# What the exercise asks
Please report each line of the data below that contains "height".

(Difference listings)
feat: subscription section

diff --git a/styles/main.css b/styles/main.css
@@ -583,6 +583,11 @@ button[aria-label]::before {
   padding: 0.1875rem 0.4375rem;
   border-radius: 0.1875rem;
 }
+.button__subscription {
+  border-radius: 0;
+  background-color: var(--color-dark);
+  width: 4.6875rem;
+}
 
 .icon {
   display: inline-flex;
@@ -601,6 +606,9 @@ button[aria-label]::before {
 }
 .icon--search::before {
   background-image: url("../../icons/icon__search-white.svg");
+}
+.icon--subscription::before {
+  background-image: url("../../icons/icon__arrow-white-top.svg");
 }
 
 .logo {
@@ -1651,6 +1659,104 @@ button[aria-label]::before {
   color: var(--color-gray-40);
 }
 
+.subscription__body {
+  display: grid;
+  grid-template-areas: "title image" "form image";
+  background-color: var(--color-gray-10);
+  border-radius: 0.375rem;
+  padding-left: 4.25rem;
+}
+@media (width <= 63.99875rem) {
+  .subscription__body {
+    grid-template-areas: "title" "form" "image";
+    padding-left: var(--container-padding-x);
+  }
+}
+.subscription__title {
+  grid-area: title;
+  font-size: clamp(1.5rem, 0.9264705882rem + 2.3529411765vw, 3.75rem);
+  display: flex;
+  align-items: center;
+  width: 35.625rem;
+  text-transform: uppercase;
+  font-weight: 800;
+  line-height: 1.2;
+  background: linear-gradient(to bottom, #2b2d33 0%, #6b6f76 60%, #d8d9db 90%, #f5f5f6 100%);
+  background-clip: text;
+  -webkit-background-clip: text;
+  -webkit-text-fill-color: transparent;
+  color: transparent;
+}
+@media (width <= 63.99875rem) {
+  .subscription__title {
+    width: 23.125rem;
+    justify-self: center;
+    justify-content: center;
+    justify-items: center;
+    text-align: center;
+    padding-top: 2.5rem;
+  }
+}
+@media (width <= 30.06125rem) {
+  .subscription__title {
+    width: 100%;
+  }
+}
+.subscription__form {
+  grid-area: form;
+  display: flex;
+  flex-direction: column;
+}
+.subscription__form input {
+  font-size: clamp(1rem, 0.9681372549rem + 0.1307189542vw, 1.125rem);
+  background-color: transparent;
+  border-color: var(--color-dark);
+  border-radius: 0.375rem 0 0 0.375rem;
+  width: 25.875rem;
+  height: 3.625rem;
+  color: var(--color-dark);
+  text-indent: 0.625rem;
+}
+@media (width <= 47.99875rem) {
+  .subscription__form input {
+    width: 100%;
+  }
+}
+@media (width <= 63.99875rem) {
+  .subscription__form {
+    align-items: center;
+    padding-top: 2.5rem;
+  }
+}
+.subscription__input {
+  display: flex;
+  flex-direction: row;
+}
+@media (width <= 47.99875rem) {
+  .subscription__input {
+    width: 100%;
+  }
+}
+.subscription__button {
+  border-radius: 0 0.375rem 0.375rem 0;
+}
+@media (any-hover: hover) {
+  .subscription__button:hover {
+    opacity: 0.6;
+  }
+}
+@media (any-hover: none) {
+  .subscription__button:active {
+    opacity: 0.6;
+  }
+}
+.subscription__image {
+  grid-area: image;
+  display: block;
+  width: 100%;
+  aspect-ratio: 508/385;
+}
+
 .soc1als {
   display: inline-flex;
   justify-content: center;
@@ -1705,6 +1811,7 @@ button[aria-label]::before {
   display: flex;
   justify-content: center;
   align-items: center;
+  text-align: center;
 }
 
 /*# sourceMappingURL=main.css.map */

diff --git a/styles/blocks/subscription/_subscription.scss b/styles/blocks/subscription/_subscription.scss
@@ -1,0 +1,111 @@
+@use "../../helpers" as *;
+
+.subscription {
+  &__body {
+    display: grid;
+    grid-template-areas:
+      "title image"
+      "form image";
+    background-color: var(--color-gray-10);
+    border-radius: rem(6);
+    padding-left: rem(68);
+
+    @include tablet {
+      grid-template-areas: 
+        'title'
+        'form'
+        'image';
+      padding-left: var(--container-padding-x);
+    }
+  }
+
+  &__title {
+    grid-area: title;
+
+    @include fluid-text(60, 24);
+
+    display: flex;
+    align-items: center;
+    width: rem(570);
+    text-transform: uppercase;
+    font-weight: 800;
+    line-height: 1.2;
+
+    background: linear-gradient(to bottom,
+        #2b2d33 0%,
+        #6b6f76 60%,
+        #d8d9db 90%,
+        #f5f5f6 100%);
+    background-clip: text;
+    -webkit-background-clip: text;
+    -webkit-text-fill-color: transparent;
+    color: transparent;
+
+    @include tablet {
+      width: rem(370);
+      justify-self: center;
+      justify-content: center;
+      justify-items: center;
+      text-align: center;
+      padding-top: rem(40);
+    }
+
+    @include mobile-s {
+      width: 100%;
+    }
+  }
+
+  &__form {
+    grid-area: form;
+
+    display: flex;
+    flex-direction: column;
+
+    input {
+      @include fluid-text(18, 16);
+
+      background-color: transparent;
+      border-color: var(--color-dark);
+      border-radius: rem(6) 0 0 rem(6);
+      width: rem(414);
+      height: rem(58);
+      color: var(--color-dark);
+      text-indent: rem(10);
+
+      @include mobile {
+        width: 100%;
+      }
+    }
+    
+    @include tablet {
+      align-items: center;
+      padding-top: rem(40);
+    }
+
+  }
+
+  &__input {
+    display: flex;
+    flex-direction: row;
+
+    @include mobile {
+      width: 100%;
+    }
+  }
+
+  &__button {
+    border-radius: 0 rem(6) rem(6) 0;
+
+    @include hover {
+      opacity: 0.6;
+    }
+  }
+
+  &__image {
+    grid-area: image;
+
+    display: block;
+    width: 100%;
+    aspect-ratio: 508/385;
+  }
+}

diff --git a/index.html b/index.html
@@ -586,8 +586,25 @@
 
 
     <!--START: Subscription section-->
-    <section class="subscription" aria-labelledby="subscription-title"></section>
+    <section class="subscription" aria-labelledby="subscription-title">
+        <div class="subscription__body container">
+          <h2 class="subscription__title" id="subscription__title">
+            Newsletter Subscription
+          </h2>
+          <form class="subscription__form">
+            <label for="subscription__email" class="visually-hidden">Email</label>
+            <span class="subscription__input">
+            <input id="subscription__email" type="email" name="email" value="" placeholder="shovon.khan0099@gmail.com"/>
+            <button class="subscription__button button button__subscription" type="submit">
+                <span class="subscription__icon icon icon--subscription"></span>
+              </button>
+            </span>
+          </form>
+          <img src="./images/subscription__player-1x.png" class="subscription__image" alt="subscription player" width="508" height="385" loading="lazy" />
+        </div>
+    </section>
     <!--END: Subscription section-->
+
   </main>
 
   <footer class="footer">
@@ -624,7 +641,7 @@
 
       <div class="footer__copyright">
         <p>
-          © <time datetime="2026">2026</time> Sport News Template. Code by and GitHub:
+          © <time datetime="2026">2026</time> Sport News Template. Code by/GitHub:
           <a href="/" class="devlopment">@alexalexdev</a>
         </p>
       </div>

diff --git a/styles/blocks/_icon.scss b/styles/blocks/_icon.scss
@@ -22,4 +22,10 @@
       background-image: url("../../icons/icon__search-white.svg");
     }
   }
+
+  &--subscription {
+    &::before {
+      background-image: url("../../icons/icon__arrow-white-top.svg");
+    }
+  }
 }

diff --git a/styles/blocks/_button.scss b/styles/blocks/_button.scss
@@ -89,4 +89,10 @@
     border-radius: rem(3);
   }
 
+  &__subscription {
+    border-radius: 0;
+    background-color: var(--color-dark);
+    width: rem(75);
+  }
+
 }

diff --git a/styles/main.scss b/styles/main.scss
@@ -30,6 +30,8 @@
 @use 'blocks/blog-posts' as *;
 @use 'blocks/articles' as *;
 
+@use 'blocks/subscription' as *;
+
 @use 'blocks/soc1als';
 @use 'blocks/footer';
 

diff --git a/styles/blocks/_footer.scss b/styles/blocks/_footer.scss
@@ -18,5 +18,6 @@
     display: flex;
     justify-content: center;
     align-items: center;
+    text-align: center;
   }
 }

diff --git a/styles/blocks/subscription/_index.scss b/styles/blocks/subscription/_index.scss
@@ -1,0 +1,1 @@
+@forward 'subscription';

# Response to this exercise
+  line-height: 1.2;
+  height: 3.625rem;
+    line-height: 1.2;
+      height: rem(58);
+          <img src="./images/subscription__player-1x.png" class="subscription__image" alt="subscription player" width="508" height="385" loading="lazy" />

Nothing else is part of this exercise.